An exact copy of all the data, minus the images, is required.

◆ **DATA SHOWN**:
■ ■ ■
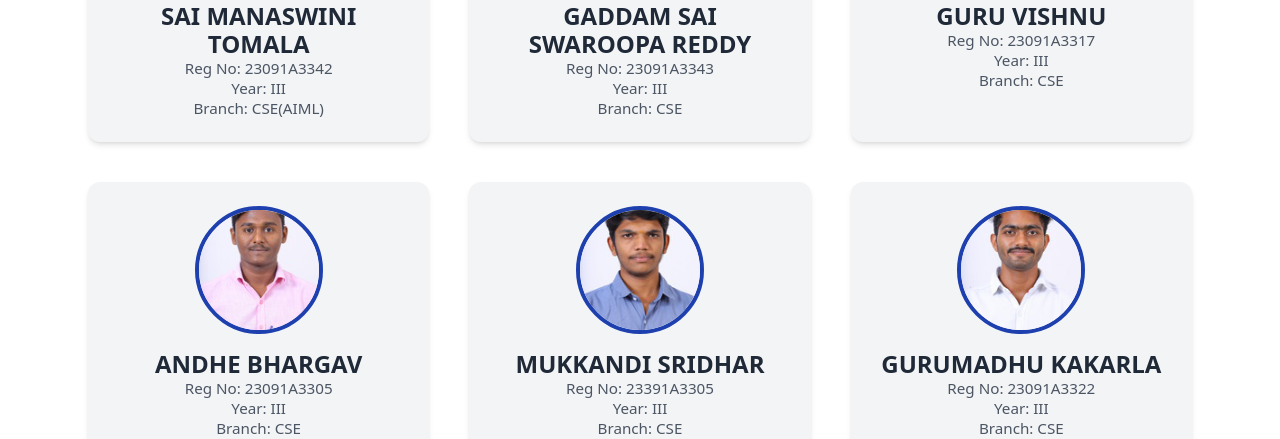
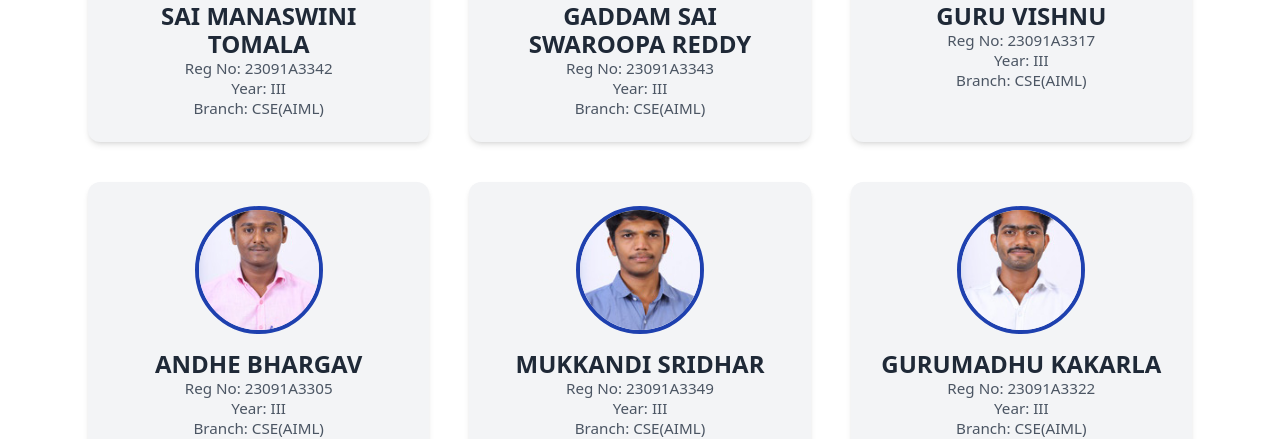
Before and after one commit to adbhargav/ai_club, a React (Create React App) app: page /team in a window 1280 px wide. Shown: the part 366-805 px from the top of the page. Built offline with nearby package versions, Linux system fonts and the light colour scheme; no server answers.

Commit message:
Team.jsx

```diff
--- a/src/pages/Team.jsx
+++ b/src/pages/Team.jsx
@@ -20,42 +20,42 @@ export default function Team() {
       name: "GADDAM SAI SWAROOPA REDDY",
       registerNo: "23091A3343",
       year: "III",
-      branch: "CSE",
+      branch: "CSE(AIML)",
       imageURL: img2
     },
     {
       name: "GURU VISHNU",
       registerNo: "23091A3317",
       year: "III",
-      branch: "CSE",
+      branch: "CSE(AIML)",
       imageURL: img3
     },
     {
       name: "ANDHE BHARGAV",
       registerNo: "23091A3305",
       year: "III",
-      branch: "CSE",
+      branch: "CSE(AIML)",
       imageURL: img4
     },
     {
       name: "MUKKANDI SRIDHAR",
-      registerNo: "23391A3305",
+      registerNo: "23091A3349",
       year: "III",
-      branch: "CSE",
+      branch: "CSE(AIML)",
       imageURL: img5
     },
     {
       name: "GURUMADHU KAKARLA",
       registerNo: "23091A3322",
       year: "III",
-      branch: "CSE",
+      branch: "CSE(AIML)",
       imageURL: img6
     },
     {
       name: "PATHAPADU SAIMANJUNATH",
       registerNo: "24095A3305",
       year: "III",
-      branch: "CSE",
+      branch: "CSE(AIML)",
       imageURL: img7
     }
   ];
```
■ ■ ■
◆ **WRITTEN SOLUTION**:
Before and after one commit to adbhargav/ai_club, a React (Create React App) app: page /team in a window 1280 px wide. Shown: the part 366-805 px from the top of the page. Built offline with nearby package versions, Linux system fonts and the light colour scheme; no server answers.

Commit message:
Team.jsx

```diff
--- a/src/pages/Team.jsx
+++ b/src/pages/Team.jsx
@@ -20,42 +20,42 @@ export default function Team() {
       name: "GADDAM SAI SWAROOPA REDDY",
       registerNo: "23091A3343",
       year: "III",
-      branch: "CSE",
+      branch: "CSE(AIML)",
       imageURL: img2
     },
     {
       name: "GURU VISHNU",
       registerNo: "23091A3317",
       year: "III",
-      branch: "CSE",
+      branch: "CSE(AIML)",
       imageURL: img3
     },
     {
       name: "ANDHE BHARGAV",
       registerNo: "23091A3305",
       year: "III",
-      branch: "CSE",
+      branch: "CSE(AIML)",
       imageURL: img4
     },
     {
       name: "MUKKANDI SRIDHAR",
-      registerNo: "23391A3305",
+      registerNo: "23091A3349",
       year: "III",
-      branch: "CSE",
+      branch: "CSE(AIML)",
       imageURL: img5
     },
     {
       name: "GURUMADHU KAKARLA",
       registerNo: "23091A3322",
       year: "III",
-      branch: "CSE",
+      branch: "CSE(AIML)",
       imageURL: img6
     },
     {
       name: "PATHAPADU SAIMANJUNATH",
       registerNo: "24095A3305",
       year: "III",
-      branch: "CSE",
+      branch: "CSE(AIML)",
       imageURL: img7
     }
   ];
```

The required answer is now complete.